[What to produce] After reading the lines below, count those that contain "next" and give the count alone.

Revision comparison data
---*---

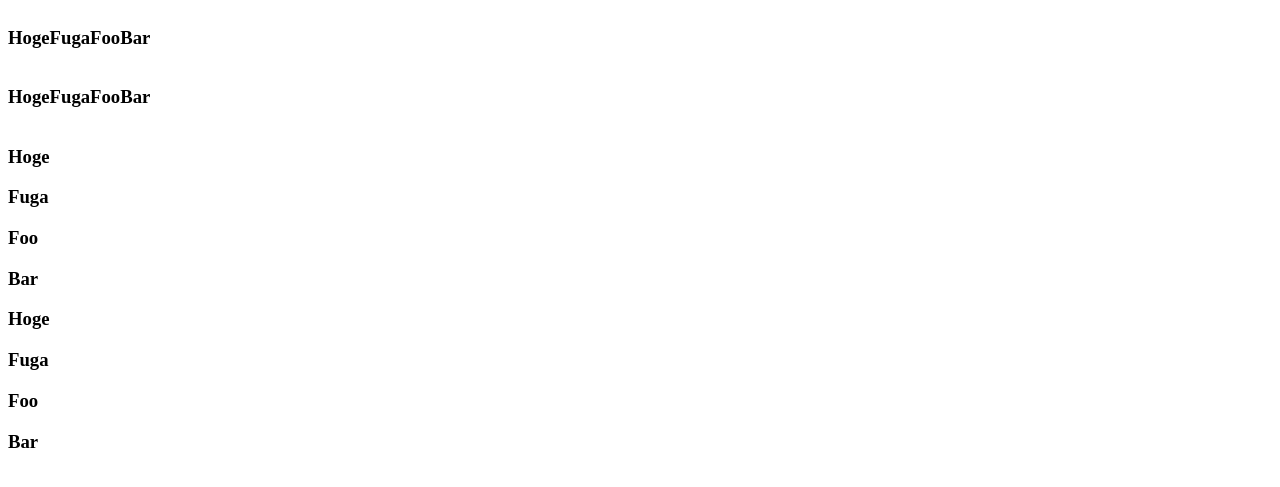
Repository: Ryota-Nonaka/samurai_HTML-CSS
Page: fuga/images/flex-box.1.html
The author's editor kept a record of every edit. The page is drawn from the files as they stood at one moment, then again after the next edit.
The browser window is 1280 px wide. The pictures show the whole page.

Above is the page before.

After the next edit:
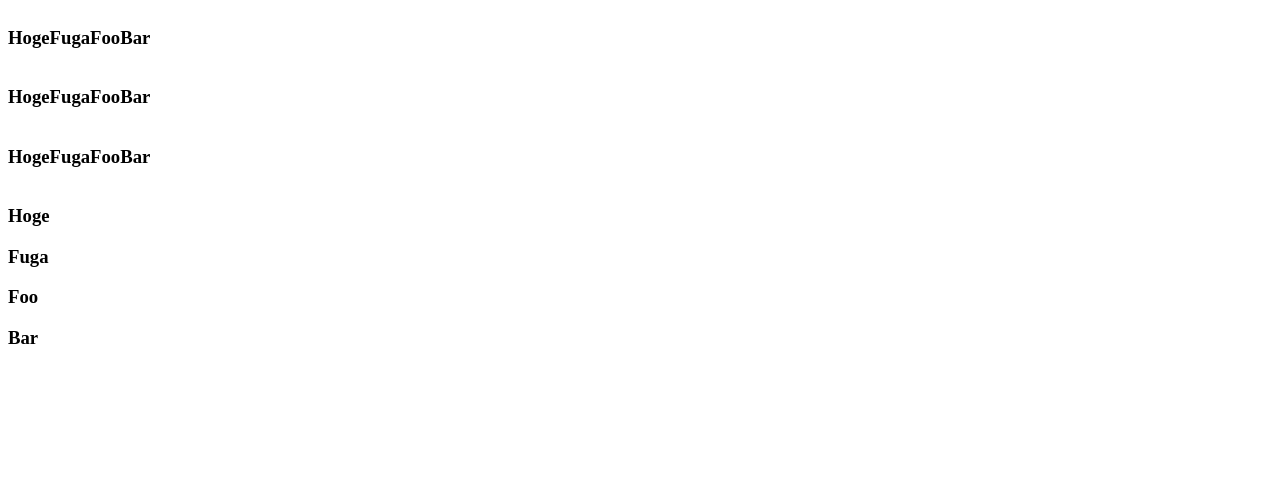
The edit:
--- a/fuga/images/flex-box.1.html
+++ b/fuga/images/flex-box.1.html
@@ -32,7 +32,7 @@
         <h3>Foo</h3>
         <h3>Bar</h3>
     </div>
-    <div id="column">
+    <div id="no-wrap">
         <h3>Hoge</h3>
         <h3>Fuga</h3>
         <h3>Foo</h3>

---*---

[Result of this exercise] 2